I cannot help but be wrecked by guilt when I see the social media posts of these super mothers doing these amazing lessons in astrophysics and here I am struggling to get them to sing the alphabet.
Social media, I think, may also be another factor in the decline of mental wellbeing. From the endless Covid-19 updates that range from doom and gloom to the bizarre i.e. it’s being caused by 5G and used to force us into a cashless system, to the posts from people using time to master crafts or cooking, its simply too much.
Regarding those using this time to try new recipes, I think I speak for a great portion of the population when I say LEAVE DOUBLES ALONE! We all miss them, but jeeze and ages leave it to the professionals please.
Back to social media, every morning I wake up and lie to myself that I am just going to lightly glance at my feed then turn it off. Yeah that doesn’t happen, it’s like quick sand, one toe in and before I know it, I’m neck deep.

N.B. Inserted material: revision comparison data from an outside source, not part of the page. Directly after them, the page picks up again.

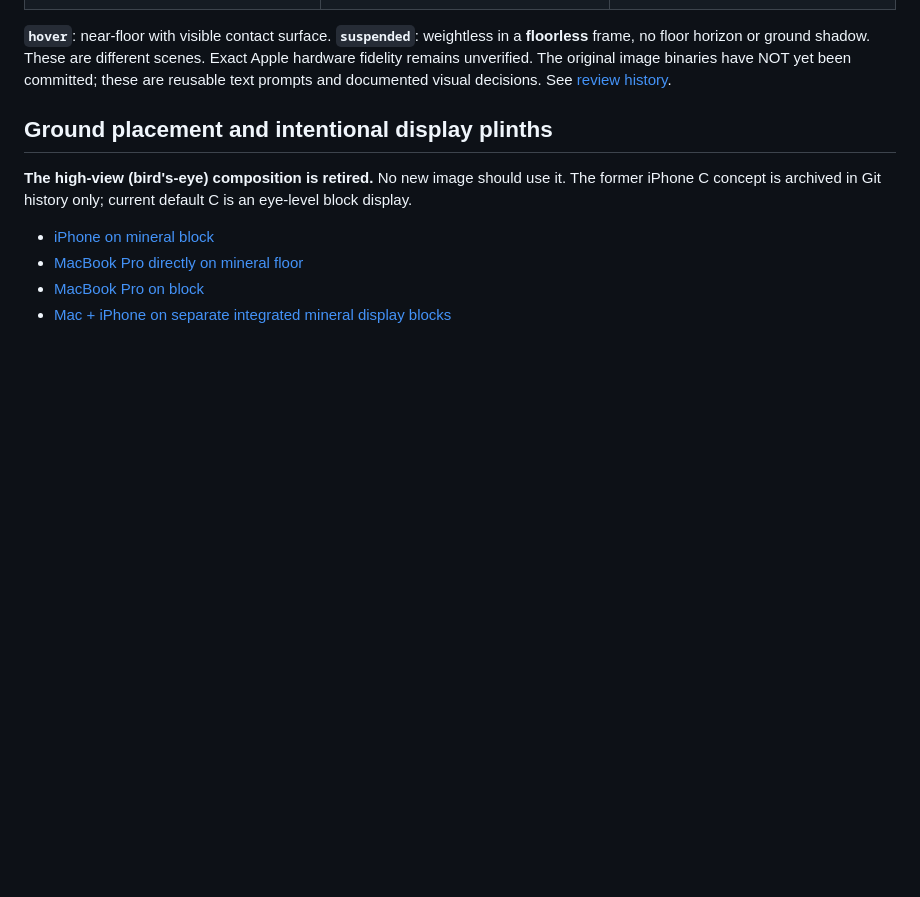
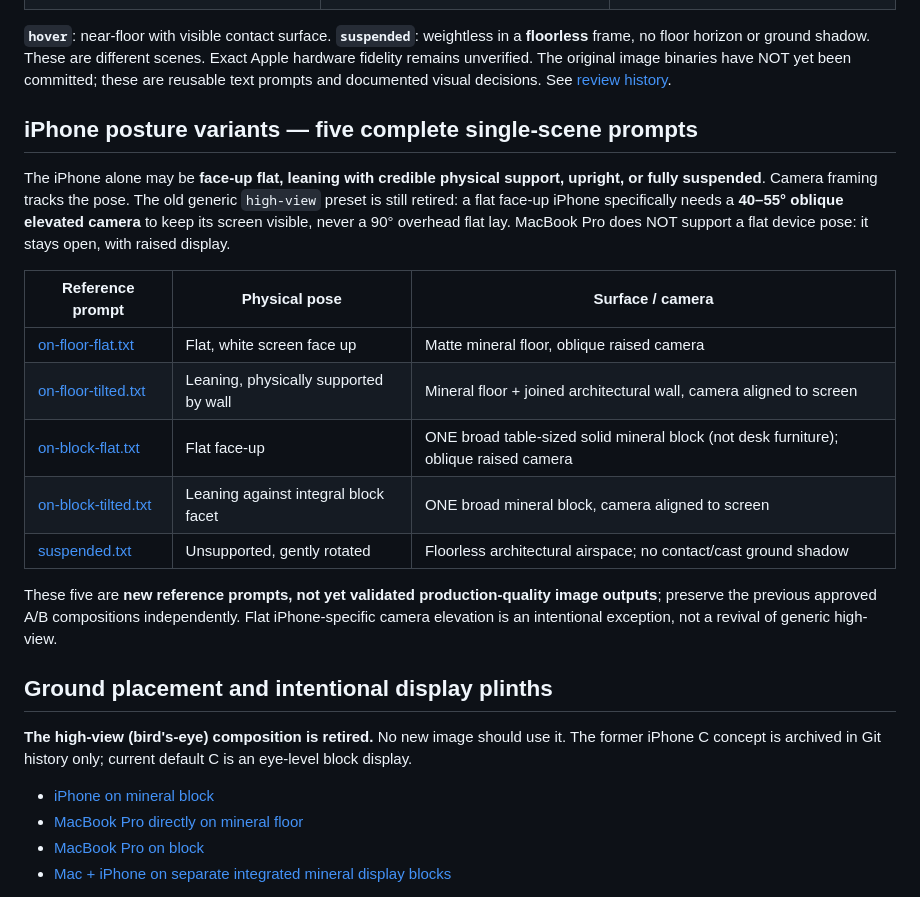
Before and after one commit to shasegawa-de/corp-mock-harness, a Markdown page: prompts/README.md, the part around the change. Rendered like a GitHub page; blank space fills up the shorter version.

Commit message:
docs: link 5 iPhone pose-aware scenes, camera behavior and Mac open-only constraint

```diff
--- a/prompts/README.md
+++ b/prompts/README.md
@@ -16,6 +16,20 @@ The prompt files under `prompts/` are **independent, complete render prompts** d
 | MacBook Pro + iPhone, grounded | [macbookpro14-iphone17/side-by-side.txt](macbookpro14-iphone17/side-by-side.txt) | Feasible candidate |
 
 **`hover`**: near-floor with visible contact surface. **`suspended`**: weightless in a **floorless** frame, no floor horizon or ground shadow. These are different scenes. Exact Apple hardware fidelity remains unverified. The original image binaries have NOT yet been committed; these are reusable text prompts and documented visual decisions. See [review history](../history/2026-10-19-approved-directions.md).
+
+## iPhone posture variants — five complete single-scene prompts
+
+The iPhone alone may be **face-up flat, leaning with credible physical support, upright, or fully suspended**. Camera framing tracks the pose. The old generic `high-view` preset is still retired: a flat face-up iPhone specifically needs a **40–55° oblique elevated camera** to keep its screen visible, never a 90° overhead flat lay. MacBook Pro does NOT support a flat device pose: it stays open, with raised display.
+
+| Reference prompt | Physical pose | Surface / camera |
+|---|---|---|
+| [on-floor-flat.txt](iphone17/on-floor-flat.txt) | Flat, white screen face up | Matte mineral floor, oblique raised camera |
+| [on-floor-tilted.txt](iphone17/on-floor-tilted.txt) | Leaning, physically supported by wall | Mineral floor + joined architectural wall, camera aligned to screen |
+| [on-block-flat.txt](iphone17/on-block-flat.txt) | Flat face-up | ONE broad table-sized solid mineral block (not desk furniture); oblique raised camera |
+| [on-block-tilted.txt](iphone17/on-block-tilted.txt) | Leaning against integral block facet | ONE broad mineral block, camera aligned to screen |
+| [suspended.txt](iphone17/suspended.txt) | Unsupported, gently rotated | Floorless architectural airspace; no contact/cast ground shadow |
+
+These five are **new reference prompts, not yet validated production-quality image outputs**; preserve the previous approved A/B compositions independently. Flat iPhone-specific camera elevation is an intentional exception, not a revival of generic high-view.
 
 ## Ground placement and intentional display plinths
 
```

Beyond the isolation and bombardment of information, I find myself living in with an overwhelming fear that someone I love will get sick.
My husband, being in manufacturing has been deemed essential. I feel sick every morning when he goes to work. He’s a natural germaphobe so I am provided with some comfort that he is anally washing his hands and sanitising his surroundings throughout the day but what I worry about is some moron sneezing fatal pathogens on him.

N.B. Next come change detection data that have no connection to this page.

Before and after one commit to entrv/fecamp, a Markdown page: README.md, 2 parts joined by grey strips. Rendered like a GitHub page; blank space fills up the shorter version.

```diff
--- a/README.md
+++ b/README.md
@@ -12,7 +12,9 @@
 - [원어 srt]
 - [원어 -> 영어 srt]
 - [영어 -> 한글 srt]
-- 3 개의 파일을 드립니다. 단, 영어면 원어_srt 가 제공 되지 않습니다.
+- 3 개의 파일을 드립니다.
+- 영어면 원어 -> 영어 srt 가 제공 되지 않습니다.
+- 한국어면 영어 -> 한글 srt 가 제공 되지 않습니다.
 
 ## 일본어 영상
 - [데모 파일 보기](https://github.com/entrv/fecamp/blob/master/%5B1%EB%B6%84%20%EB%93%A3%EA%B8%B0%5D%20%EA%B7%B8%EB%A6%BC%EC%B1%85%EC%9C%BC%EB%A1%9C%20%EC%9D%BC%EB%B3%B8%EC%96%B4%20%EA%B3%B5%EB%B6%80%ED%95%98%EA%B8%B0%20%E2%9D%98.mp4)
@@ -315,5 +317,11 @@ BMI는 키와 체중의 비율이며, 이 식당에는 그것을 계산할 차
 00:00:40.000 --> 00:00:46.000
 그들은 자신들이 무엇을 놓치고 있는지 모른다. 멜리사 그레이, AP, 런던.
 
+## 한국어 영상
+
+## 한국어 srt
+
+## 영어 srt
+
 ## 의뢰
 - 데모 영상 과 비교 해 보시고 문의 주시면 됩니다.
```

Unfortunately our greatest threat is the irresponsible actions of others. They are out of our control and it’s terrifying.

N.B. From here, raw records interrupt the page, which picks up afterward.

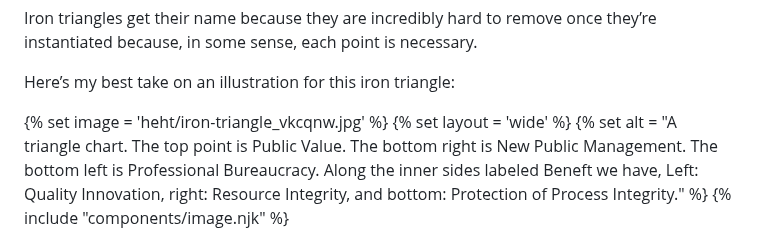
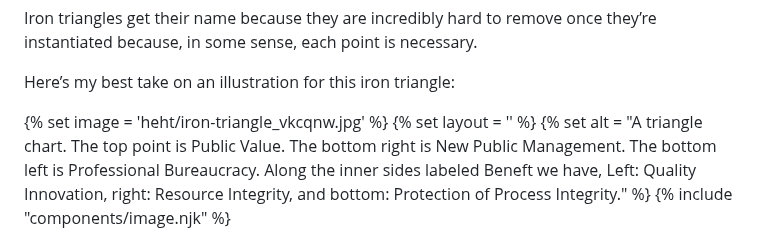
Before and after one commit to braverymedia/braveryweb, a Markdown page: src/newsletter/why-do-we-talk-about-branding.md, the part around the change. GitHub-like rendering.

Commit message:
fix overflow text on newsletter

```diff
--- a/src/newsletter/why-do-we-talk-about-branding.md
+++ b/src/newsletter/why-do-we-talk-about-branding.md
@@ -42,7 +42,7 @@ Iron triangles get their name because they are incredibly hard to remove once th
 Here’s my best take on an illustration for this iron triangle:
 
 {% set image = 'heht/iron-triangle_vkcqnw.jpg' %}
-{% set layout = 'wide' %}
+{% set layout = '' %}
 {% set alt = "A triangle chart. The top point is Public Value. The bottom right is New Public Management. The bottom left is Professional Bureaucracy. Along the inner sides labeled Beneft we have, Left: Quality Innovation, right: Resource Integrity, and bottom: Protection of Process Integrity." %}
 {% include "components/image.njk" %}
 
```
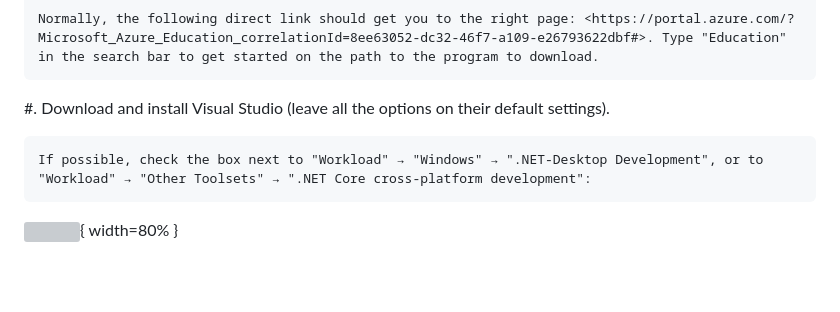
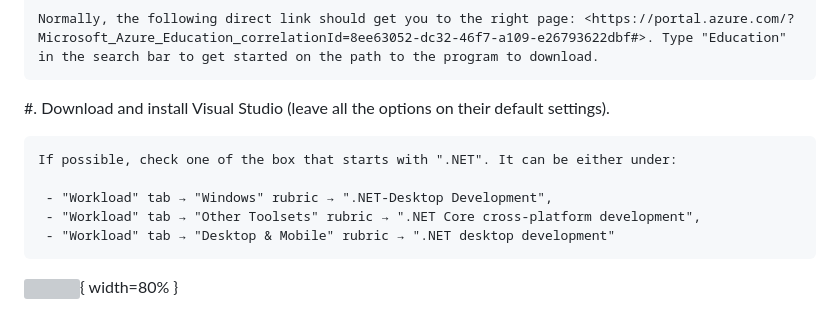
Before and after one commit to csci-1301/csci-1301.github.io, a Markdown page: docs/software_install.md, the part around the change printed below. Drawn GitHub-style; blank space fills up the shorter version; grey boxes are pictures that could not be loaded.

Commit message:
Clarified requirements for installing VS on windows.

```diff
--- a/docs/software_install.md
+++ b/docs/software_install.md
@@ -67,7 +66,11 @@ Note that we are *not* installing "Visual Studio *Code*", but simply "Visual Stu
 
 #. Download and install Visual Studio (leave all the options on their default settings).
 
-    If possible, check the box next to "Workload" → "Windows" → ".NET-Desktop Development", or to "Workload" → "Other Toolsets" → ".NET Core cross-platform development":
+    If possible, check one of the box that starts with ".NET". It can be either under:
+
+     - "Workload" tab → "Windows" rubric → ".NET-Desktop Development",
+     - "Workload" tab → "Other Toolsets" rubric → ".NET Core cross-platform development",
+     - "Workload" tab → "Desktop & Mobile" rubric → ".NET desktop development"
 
    ![](img/install_option.jpeg){ width=80% }
 
```
Also changed, not shown: other parts of docs/software_install.md (+0 -1 lines).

My heart goes out to the families and loved ones of doctors, nurses, police officers and all medical and hospital staff that are standing on the frontlines in our country’s fight against Covid-19. How they are holding their stuff together is beyond me.
I feel extremely helpless. I am fortunate to sit on the executive committee of a charity that in the last two weeks has been able to work with two amazing community activists and provided food stuff and meals to parents who were already seeing hard times and depended on the school feeding programme to ensure their children got at least one good meal a day.
As a mother I cannot fathom the heartbreak one must feel hearing your children complain of being hungry and having little if nothing to give them.
Despite my charity work I wish I could do more. I worry about those who have lost their jobs or those who are struggling to keep a roof over their heads in a time like this.
So I just try, I try to coordinate what I can, give what I can and reach out where I can. It’s all that I can do at the moment.
The World Health Organization (WHO) spoke of the effects the pandemic could and would have on the mental health of the population at a press conference held on March 26.
The stress, the fear and isolation were the key triggers to the anxiety and depression many of us may be feeling right now.
How does WHO recommend we react to this rapidly changing unpredictable environment we’ve found ourselves in? By sticking together… not literally for obvious reasons so put those high-five hands down germ spreaders!
By reaching out to our friends, our neighbours, those whom know may be struggling. To keep us afloat, we need to remember we are in this together and act as a part of greater community to keep hope alive.
Give your tanty, old friend, weird neighbour a call, see how they’re doing. Give if you can and remember this is but a temporary moment in our history. While this may not alleviate all of our inner turmoil, it will help.
Yes, none of us will come out of this the same or without losing something.
Maybe we come out of this having lost our indifference and apathetic attitudes towards our countrymen. Hopefully we can come out of this more united towards making a stronger and kinder TT.
So stay strong Trinidad and Tobago, listen to our super patient chief medical officer, stop making doubles at home and reach out to someone. A phone call, a WhatsApp, can make all the difference right now.
And finally, keep yuh tail indoors or at least six feet away from others!